Author of "The Better Angels of Our Nature" and "The Language Instinct"
1. Anything by John Mueller, particularly "Retreat from Doomsday" — an analysis of how, contrary to popular opinion, nations are moving away from war. And David Courtwright's "Violent Land" — a history of America with special reference to its patterns of violence, combining history with biology.
2. The British tradition of fine writing in evolutionary biology — from (Charles) Darwin through J.B.S. Haldane to John Maynard Smith, Richard Dawkins and Matt Ridley — has shown me how deep scientific principles can be explained in lively and witty prose.
Author of "Presumed Innocent" and many other best-sellers
1. I suspect these foreign leaders understand much more about the United States than most of us do of their countries. Given that, I'd choose "The Bear" by

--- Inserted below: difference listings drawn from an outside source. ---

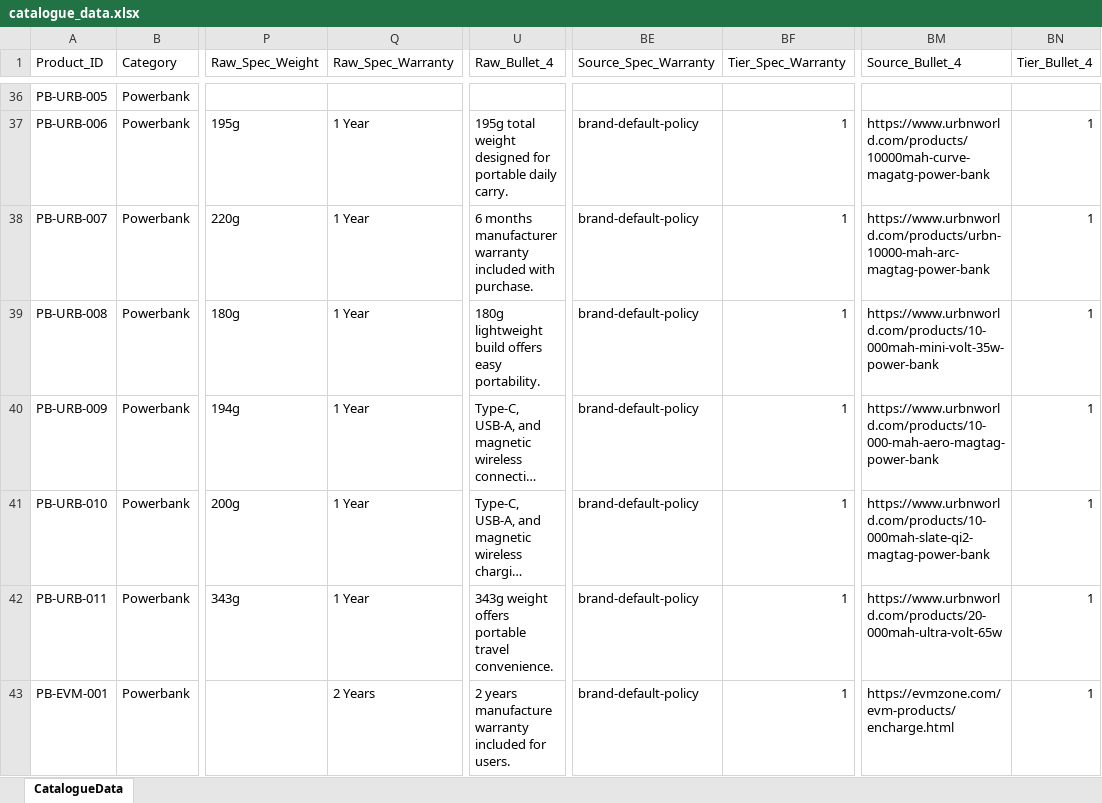
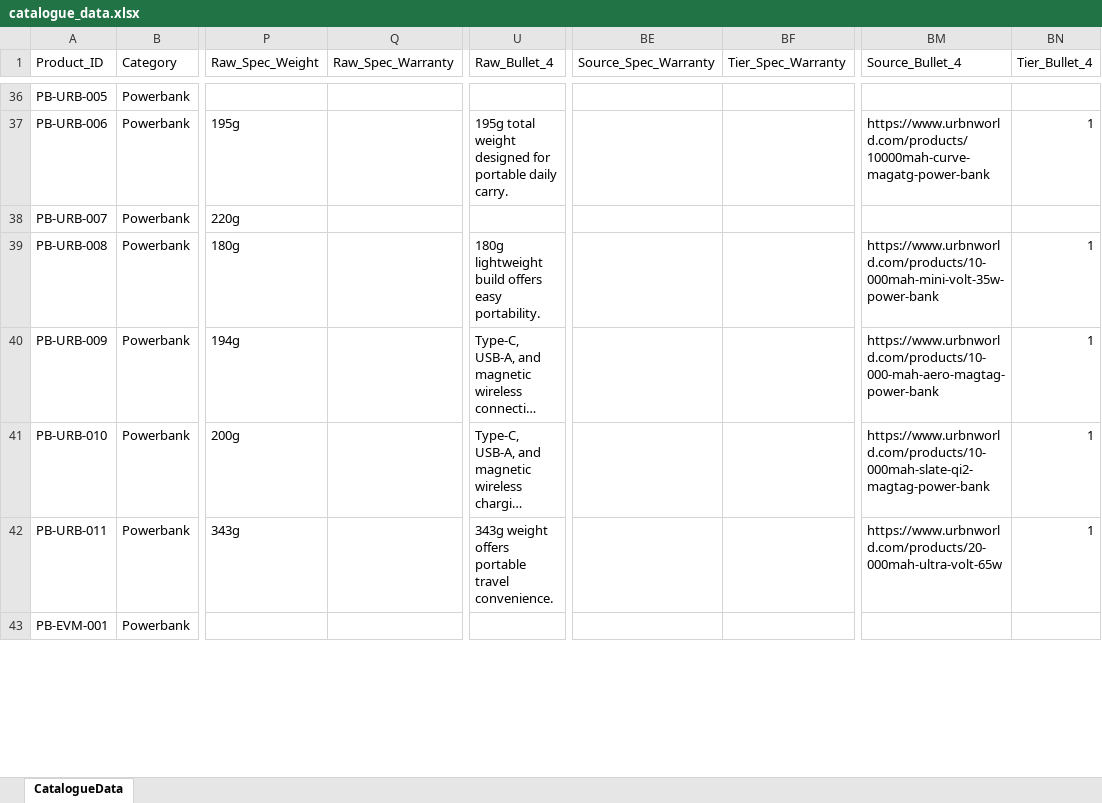
Before and after one commit to 14somesh/catalogue-building, an Excel workbook: data/catalogue_data.xlsx, sheet CatalogueData, drawn as a sheet; only a part is shown, gaps mark what is left out; long unchanged cells end in …; values as stored, in another font and other column widths than the file's, no borders; the diff covers the shown part only; the diff names each change by its address in the sheet, - before the commit and + after, or states it on an @@ line.

Commit message:
fix(pipeline): decouple specs and images, add image gate fallback, smart 2-pass brochure scanner, and Stage 2 price parsing

```diff
--- a/data/catalogue_data.xlsx (sheet CatalogueData)
+++ b/data/catalogue_data.xlsx (sheet CatalogueData)
-Q37:Q42 (Raw_Spec_Warranty): 1 Year
+Q37:Q42 (Raw_Spec_Warranty): (empty)
-BE37:BE43 (Source_Spec_Warranty): brand-default-policy
+BE37:BE43 (Source_Spec_Warranty): (empty)
-BF37:BF43 (Tier_Spec_Warranty): 1
+BF37:BF43 (Tier_Spec_Warranty): (empty)
-U38 (Raw_Bullet_4): 6 months manufacturer warranty included with purchase.
+U38 (Raw_Bullet_4): (empty)
-BM38 (Source_Bullet_4): https://www.urbnworld.com/products/urbn-10000-mah-arc-magtag-power-bank
+BM38 (Source_Bullet_4): (empty)
-BN38 (Tier_Bullet_4): 1
+BN38 (Tier_Bullet_4): (empty)
-Q43 (Raw_Spec_Warranty): 2 Years
+Q43 (Raw_Spec_Warranty): (empty)
-U43 (Raw_Bullet_4): 2 years manufacture warranty included for users.
+U43 (Raw_Bullet_4): (empty)
-BM43 (Source_Bullet_4): https://evmzone.com/evm-products/encharge.html
+BM43 (Source_Bullet_4): (empty)
-BN43 (Tier_Bullet_4): 1
+BN43 (Tier_Bullet_4): (empty)
```
Also changed, not shown: 2 added rows and 167 edited cells elsewhere in this sheet, 6 other files.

2. Two British writers, Charles Dickens and Graham Greene, had an enormous impact on me.
Author of "The Warmth of Other Suns"
1. Tough question. For those outside of the United States, I would recommend anything by
2. Two books that have greatly affected my own sense of the possibilities as a writer have been Leo Tolstoy's "Anna Karenina" and Ian McEwan's "Atonement." Obviously, they are gorgeously written, but what moves me the most are their mastery of the inconsistencies of the human heart and how accurately the portrayals are rendered.
Author of "The Prize" and "The Quest"
1. For two views of America: Walter Isaacson's biography of
2. I think I learned a lot from studying (Charles) Dickens, (William) Thackeray and Evelyn Waugh. I was very taken with the Canadian writer Morley Callaghan's "That Summer in Paris," about Hemingway and Fitzgerald.
Visit americanwritersmuseum.org to read more responses, learn about world leaders' reading habits or to submit your recommendations about defining American literature. Don't miss the section where writers ruminate on influential childhood reading experiences.